    “Don’t’ know really,”  Ben replied.  Silver went to Ben and rubbed noses with him.  Ben’s shock at her actions was visible.

     “What’s the matter Ben?  Been electrocuted ‘as you?”  She asked playfully.  Silver couldn’t have had any idea what she’d do to Ben by nuzzling him.

     “She’s Josh’s!  Ben, she probably wouldn’t have you anyway, couldn’t have you!  You’ll get yourself smashed up if you do this!”  He told himself.  Silver saw at last what her friendly display had done to the dark brown horse:

     “I’s sorry, but no Ben,”  she said softly.  Ben looked away, ashamed at what he’d implied.  Unfortunately for him, Ben turned his head away from Silver, only to meet Josh’s gaze.  Ben’s immediate reaction on seeing the expression in the Shire horse’s eyes was to run to him, prostrate himself on the ground, and invite just punishment for his crime.  Josh held no anger in his expression, although Ben knew he couldn’t have failed to realise what had happened.  Ben suddenly guessed the reason why there was no anger.  Josh was secure in his relationship with this tiny mare.  Other horses would’ve smashed him to peaces the moment he’d shown any liking towards their mare, but not Josh.

     “Perhaps he knows he’s so powerful that if he used any force, he’d regret it,”  Ben thought.


Ben had never seen the other side to Josh, the side which encompassed the highly dangerous horse with huge feet and a deadly kick.  Little did Ben know then, but he was soon to see this side, and be thankful for it.


Josh went over to Ben.  When he saw the massive horse coming towards him, Ben’s expression changed from shock to naked fear.

     “What’s you looking like that for Ben?  I’s not gonna ‘urt you,”  Josh said.  He continued:

    “Now you’s saying something about not competing in this ‘orseshow wasn’t you?”  He asked.  Ben, startled by Josh’s sudden change of tack stammered:

     “Yes, yes, I was, we both were!  Stroller and me that is.”  Silver asked:

     “’ow does you propose to get out of this ‘orseshow then?”

     “Hadn’t really thought of that,”  Stroller admitted.  Stamping his right hind foot in anger Ben declared that:

     “I don’t know how we’re gonna get out of it, but Stroller and I are not competing in that show if that horrid Field horse is there!”

     “You is passionate isn’t you,”  Silver observed.

    “Yes we is, I mean are, I mean is.  Oh no!  I don’t know what I mean now!  Why d’you have to corrupt the English language Silver!”  Stroller whinnied.

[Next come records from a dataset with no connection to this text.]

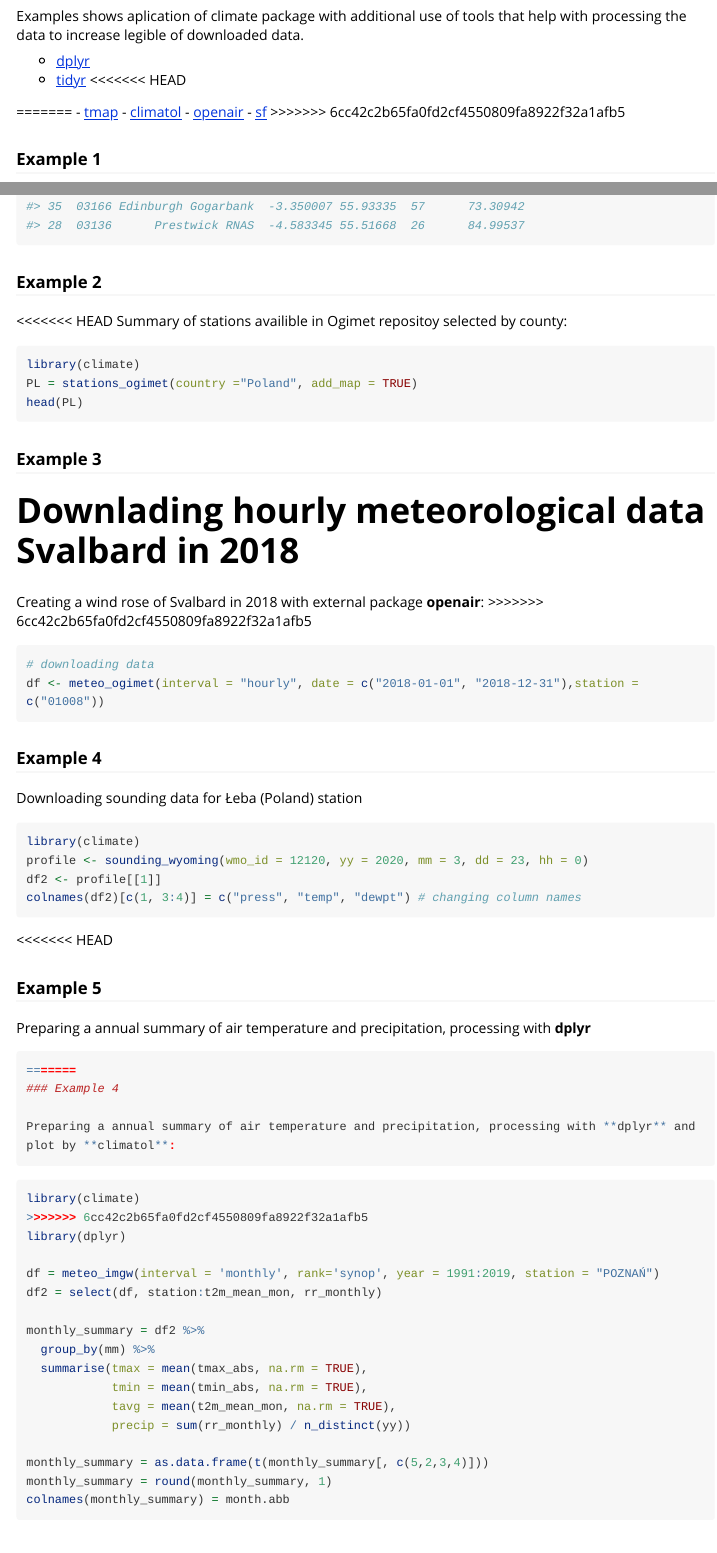
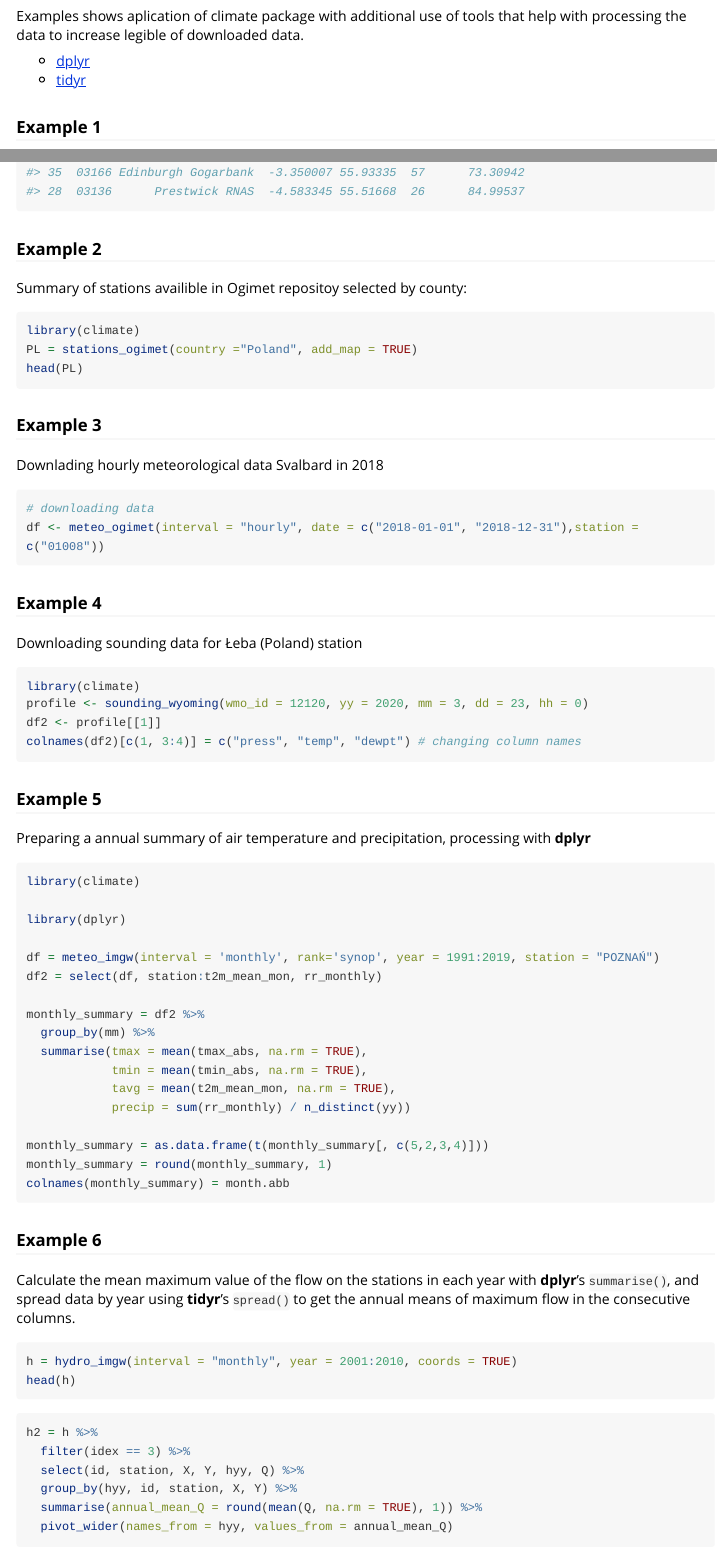
Before and after one commit to bczernecki/climate, an R Markdown document (vignettes/getstarted.Rmd): the page in a window 1100 px wide, from 1100 px down, and a second part further down, joined at a grey line. Rendered offline with R 4.5, knitr and Pandoc, with nearby package versions; the code chunks are not run, so their results and figures are left out; long lines of code are wrapped.

Commit message:
update getstarted

````diff
--- a/vignettes/getstarted.Rmd
+++ b/vignettes/getstarted.Rmd
@@ -67,14 +67,6 @@
 
 - [dplyr](https://CRAN.R-project.org/package=dplyr)
 - [tidyr](https://CRAN.R-project.org/package=tidyr)
-<<<<<<< HEAD
-
-=======
-- [tmap](https://CRAN.R-project.org/package=tmap)
-- [climatol](https://CRAN.R-project.org/package=climatol)
-- [openair](https://CRAN.R-project.org/package=openair)
-- [sf](https://CRAN.R-project.org/package=sf)
->>>>>>> 6cc42c2b65fa0fd2cf4550809fa8922f32a1afb5
 
 ### Example 1
 
@@ -96,7 +88,6 @@
 
 ### Example 2
 
-<<<<<<< HEAD
 Summary of stations availible in Ogimet repositoy  selected by county:
 
 ``` {r stations, eval=T, fig.width=7, fig.height=7, fig.fullwidth=T}
@@ -107,9 +98,6 @@
 
 ### Example 3
 Downlading hourly meteorological data Svalbard in 2018
-=======
-Creating a wind rose of Svalbard in 2018 with external package **openair**:
->>>>>>> 6cc42c2b65fa0fd2cf4550809fa8922f32a1afb5
 
 ``` {r windrose,eval=T}
 # downloading data
@@ -131,7 +119,7 @@
 colnames(df2)[c(1, 3:4)] = c("press", "temp", "dewpt") # changing column names
 ```
 
-<<<<<<< HEAD
+
 ```{r sonda2, echo=FALSE}
 library(knitr)
 kable(head(df2,10), caption = "Examplary data frame of sounding preprocesssing.")
@@ -140,15 +128,9 @@
 ### Example 5
 Preparing a annual summary of air temperature and precipitation, processing with **dplyr**
 
-```{r imgw_meteo,eval=T, fig.width=7, fig.height=7, fig.fullwidth=TRUE}
-=======
-### Example 4
-
-Preparing a annual summary of air temperature and precipitation, processing with **dplyr** and plot by **climatol**:
-
 ```{r imgw_meteo, fig.width=7, fig.height=7, fig.fullwidth=TRUE}
 library(climate)
->>>>>>> 6cc42c2b65fa0fd2cf4550809fa8922f32a1afb5
+
 library(dplyr)
 
 df = meteo_imgw(interval = 'monthly', rank='synop', year = 1991:2019, station = "POZNAŃ")
````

     “You’s so funny you know Stroller,”  she laughed.  Stroller smiled at her.

    “So what’re we gonna do?  Where’re we gonna go?”  Ben asked.

     “We can’t stay here all day,”  Stroller replied.

     “Thank you Stroller,”  Ben said sarcastically.

     “I knows where we can go,”  Silver said.

     “Where?”  Ben asked eagerly.

     “Felixstowe,”  Silver replied.

     “Felixstowe Silver?”  Josh asked, “That’s a bit drastic ain’t it just for a few hours?”

     “You come up with a better solution then!”  Silver snapped.

     “Sorry Silver, but, well, I ‘aven’t got one,”  Josh admitted.  It was the middle of March now, Christmas and all the other festivities had passed off without much note by us horses, so Silver’s suggestion that Stroller and Ben remove whole sale to Felixstowe was not as crazy as it first sounded.

     “Anyway, I ‘ates the smell of chip shops,”  Josh moaned,  “Them smells of frying fat and I ‘ate it!”

      “Right, Silver said, “’ow abo